Dr. Howard Fine, the founding director of the Brain Tumor Center at NewYork-Presbyterian/Weill Cornell Medical Center and Weill Cornell Medicine, and recruited as the Louis and Gertrude Feil Professor of Medicine and associate director for translational research at the Sandra and Edward Meyer Cancer Center at Weill Cornell Medicine.
Dr. Rohan Ramakrishna, a surgical neuro-oncologist in the Brain Tumor Center at NewYork-Presbyterian/Weill Cornell Medical Center and Weill Cornell Medicine, and the Alvina and Willis Murphy Assistant Professor of Neurological Surgery at Weill Cornell Medicine.
Departmental leadership in neurology and neurosurgery at Columbia University Irving Medical Center and Weill Cornell Medicine will also play a guiding role at the center.
Dr. Richard Mayeux, neurologist-in-chief at NewYork-Presbyterian/Columbia University Irving Medical Center and the Gertrude H. Sergievsky Professor of Neurology, Psychiatry, and Epidemiology, chair of the Department of Neurology at Columbia University Medical Center, and co-director of the Taub Institute.
Dr. E. Sander Connolly Jr., MD, FACS, neurosurgeon-in-chief at NewYork-Presbyterian/Columbia University Irving Medical Center and chair of the Department of Neurological Surgery at Columbia University Irving Medical Center.
Dr. Matthew Fink, neurologist-in-chief at NewYork-Presbyterian/Weill Cornell Medical Center and the Louis and Gertrude Feil Professor in Clinical Neurology and chairman of the Department of Neurology at Weill Cornell Medicine.
Dr. Philip Stieg, neurosurgeon-in-chief at NewYork-Presbyterian/Weill Cornell Medical Center and professor and chairman of the Department of Neurological Surgery at Weill Cornell Medicine.
About Bill Rhodes
The Rhodes Center for Glioblastoma is supported by a generous donation from William Rhodes.

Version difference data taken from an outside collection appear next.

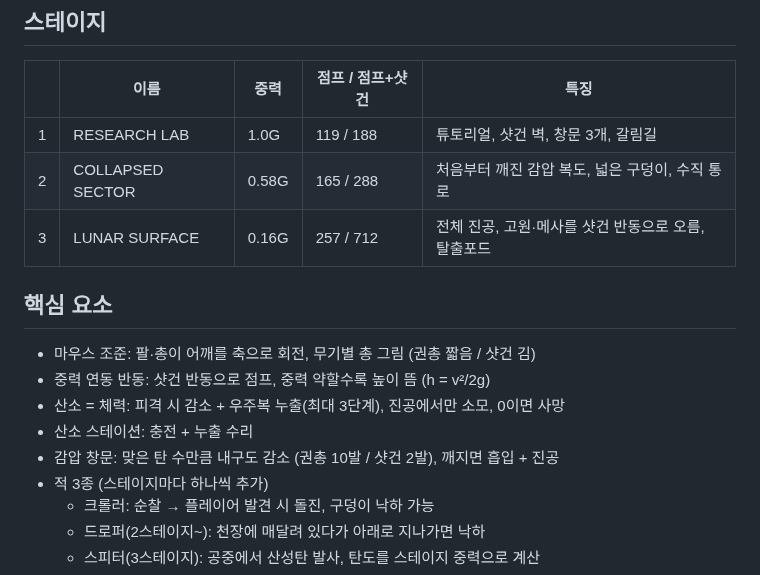
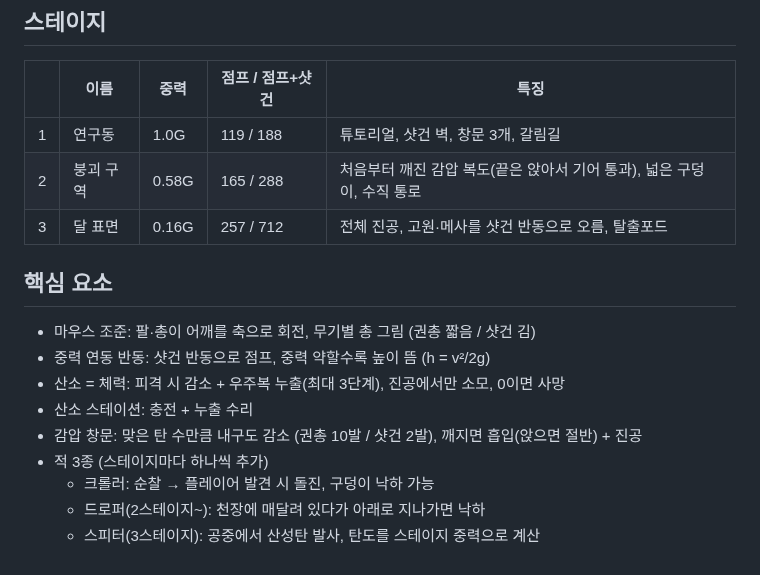
Before and after one commit to jiminPark-1136/moon-base-escape, a Markdown page: README.md, the part around the change. Rendered like a GitHub page.

```diff
--- a/README.md
+++ b/README.md
@@ -36,9 +36,9 @@
 
 | | 이름 | 중력 | 점프 / 점프+샷건 | 특징 |
 |---|---|---|---|---|
-| 1 | RESEARCH LAB | 1.0G | 119 / 188 | 튜토리얼, 샷건 벽, 창문 3개, 갈림길 |
-| 2 | COLLAPSED SECTOR | 0.58G | 165 / 288 | 처음부터 깨진 감압 복도, 넓은 구덩이, 수직 통로 |
-| 3 | LUNAR SURFACE | 0.16G | 257 / 712 | 전체 진공, 고원·메사를 샷건 반동으로 오름, 탈출포드 |
+| 1 | 연구동 | 1.0G | 119 / 188 | 튜토리얼, 샷건 벽, 창문 3개, 갈림길 |
+| 2 | 붕괴 구역 | 0.58G | 165 / 288 | 처음부터 깨진 감압 복도(끝은 앉아서 기어 통과), 넓은 구덩이, 수직 통로 |
+| 3 | 달 표면 | 0.16G | 257 / 712 | 전체 진공, 고원·메사를 샷건 반동으로 오름, 탈출포드 |
 
 ## 핵심 요소
 
@@ -46,7 +46,7 @@
 - 중력 연동 반동: 샷건 반동으로 점프, 중력 약할수록 높이 뜸 (h = v²/2g)
 - 산소 = 체력: 피격 시 감소 + 우주복 누출(최대 3단계), 진공에서만 소모, 0이면 사망
 - 산소 스테이션: 충전 + 누출 수리
-- 감압 창문: 맞은 탄 수만큼 내구도 감소 (권총 10발 / 샷건 2발), 깨지면 흡입 + 진공
+- 감압 창문: 맞은 탄 수만큼 내구도 감소 (권총 10발 / 샷건 2발), 깨지면 흡입(앉으면 절반) + 진공
 - 적 3종 (스테이지마다 하나씩 추가)
   - 크롤러: 순찰 → 플레이어 발견 시 돌진, 구덩이 낙하 가능
   - 드로퍼(2스테이지~): 천장에 매달려 있다가 아래로 지나가면 낙하
```
Also changed, not shown: docs/DEVLOG.md (+13 -1 lines), docs/images/enemies/stage2-corridor.png (added), 5 other files.
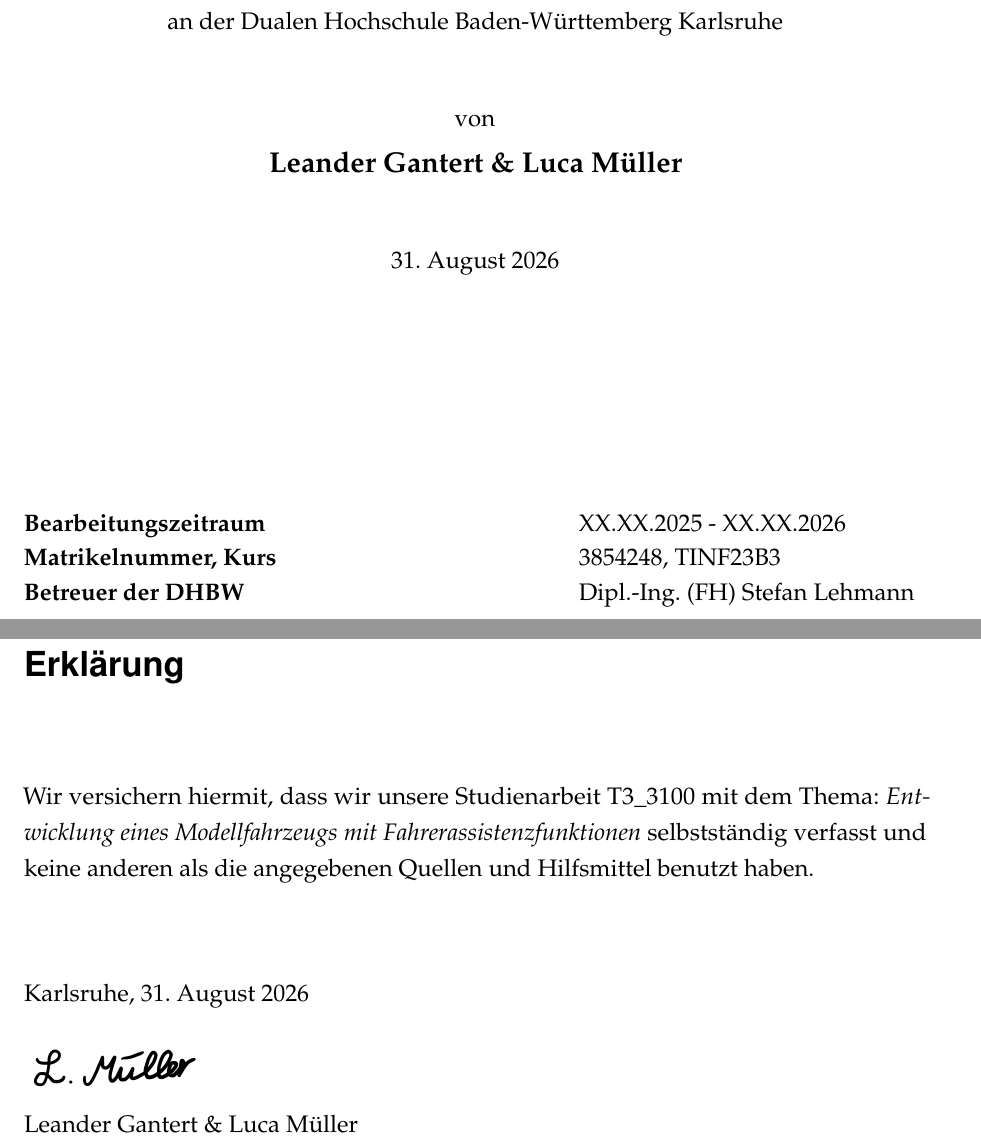
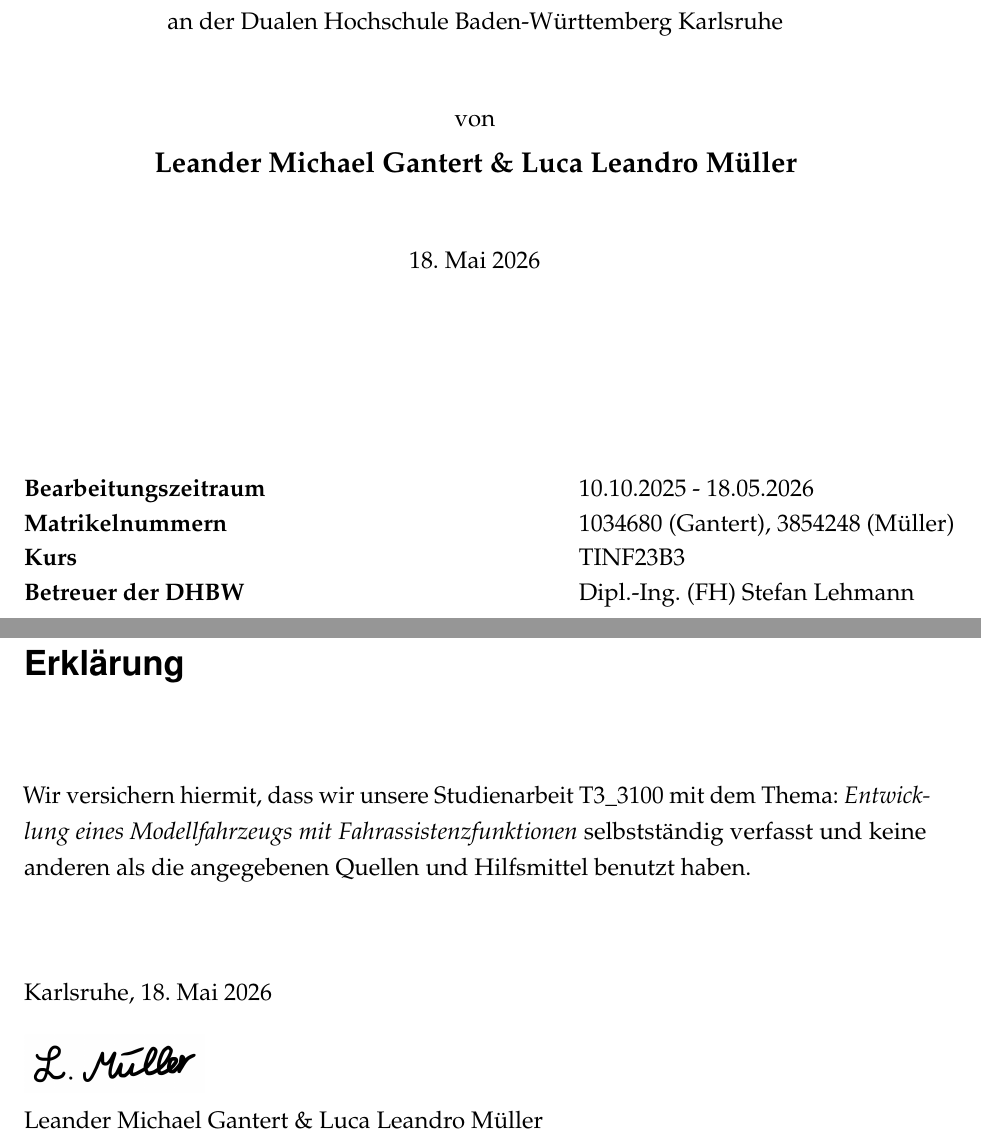
Before and after one commit to Lucam31/studienarbeit_doku, a LaTeX thesis (dokumentation.tex, which reads ads/daten_arbeit.tex, ads/deckblatt.tex): two parts of pages 1 and 4 of 25, joined at a grey line, cut so that both start at the same text. Compiled offline with pdfLaTeX.

Commit message:
Kleine Änderungen

```diff
--- a/ads/daten_arbeit.tex
+++ b/ads/daten_arbeit.tex
@@ -1,18 +1,18 @@
 %!TEX root = ../dokumentation.tex
 
-\newcommand{\pdftitel}{Entwicklung eines Modellfahrzeugs mit Fahrerassistenzfunktionen}
-%\newcommand{\pdftiteldeckblatt}{\pdftitel} %ggf. einkommentieren, Zeile danach auskommentieren
-\newcommand{\pdftiteldeckblatt}{Entwicklung eines Modellfahrzeugs mit Fahrerassistenzfunktionen}
+\newcommand{\pdftitel}{Entwicklung eines Modellfahrzeugs mit Fahrassistenzfunktionen}
+\newcommand{\pdftiteldeckblatt}{\pdftitel} %ggf. einkommentieren, Zeile danach auskommentieren
+% \newcommand{\pdftiteldeckblatt}{Entwicklung eines Modellfahrzeugs mit Fahrassistenzfunktionen}
 \newcommand{\titel}{\pdftitel}
-\newcommand{\autor}{Leander Gantert \& Luca Müller}
+\newcommand{\autor}{Leander Michael Gantert \& Luca Leandro Müller}
 \newcommand{\arbeit}{Studienarbeit T3\_3100}
 \newcommand{\arbeitsart}{\arbeit}
-\newcommand{\martrikelnr}{3854248}
+\newcommand{\martrikelnr}{1034680 (Gantert), 3854248 (Müller)}
 \newcommand{\kurs}{TINF23B3}
-\newcommand{\datumAbgabe}{31. August 2026}
+\newcommand{\datumAbgabe}{18. Mai 2026}
 \newcommand{\abgabeort}{Karlsruhe}
 \newcommand{\abschluss}{Bachelor of Science}
 \newcommand{\studiengang}{Informationstechnik}
 \newcommand{\dhbw}{Karlsruhe}
 \newcommand{\gutachter}{Dipl.-Ing. (FH) Stefan Lehmann}
-\newcommand{\zeitraum}{XX.XX.2025 - XX.XX.2026}
+\newcommand{\zeitraum}{10.10.2025 - 18.05.2026}
--- a/ads/deckblatt.tex
+++ b/ads/deckblatt.tex
@@ -23,7 +23,8 @@
 	\begin{tabbing}
 		mmmmmmmmmmmmmmmmmmmmmmmmmm     \= \kill
 		\textbf{Bearbeitungszeitraum}  \>  \zeitraum\\
-		\textbf{Matrikelnummer, Kurs}  \>  \martrikelnr, \kurs\\
+		\textbf{Matrikelnummern}  \>  \martrikelnr\\
+		\textbf{Kurs}  \>  \kurs\\
 		\textbf{Betreuer der DHBW}              \>  \gutachter\\
 	\end{tabbing}
 	\end{spacing}
```
Also changed, not shown: dokumentation.pdf (deleted), 1 other file.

A Life Trustee of NewYork-Presbyterian since 1992, Mr. Rhodes created the Center to honor his wife Louise Tilzer-Rhodes, who died from glioblastoma in 2016. A banker and philanthropist, Mr. Rhodes is president and CEO of William R. Rhodes Global Advisors, LLC.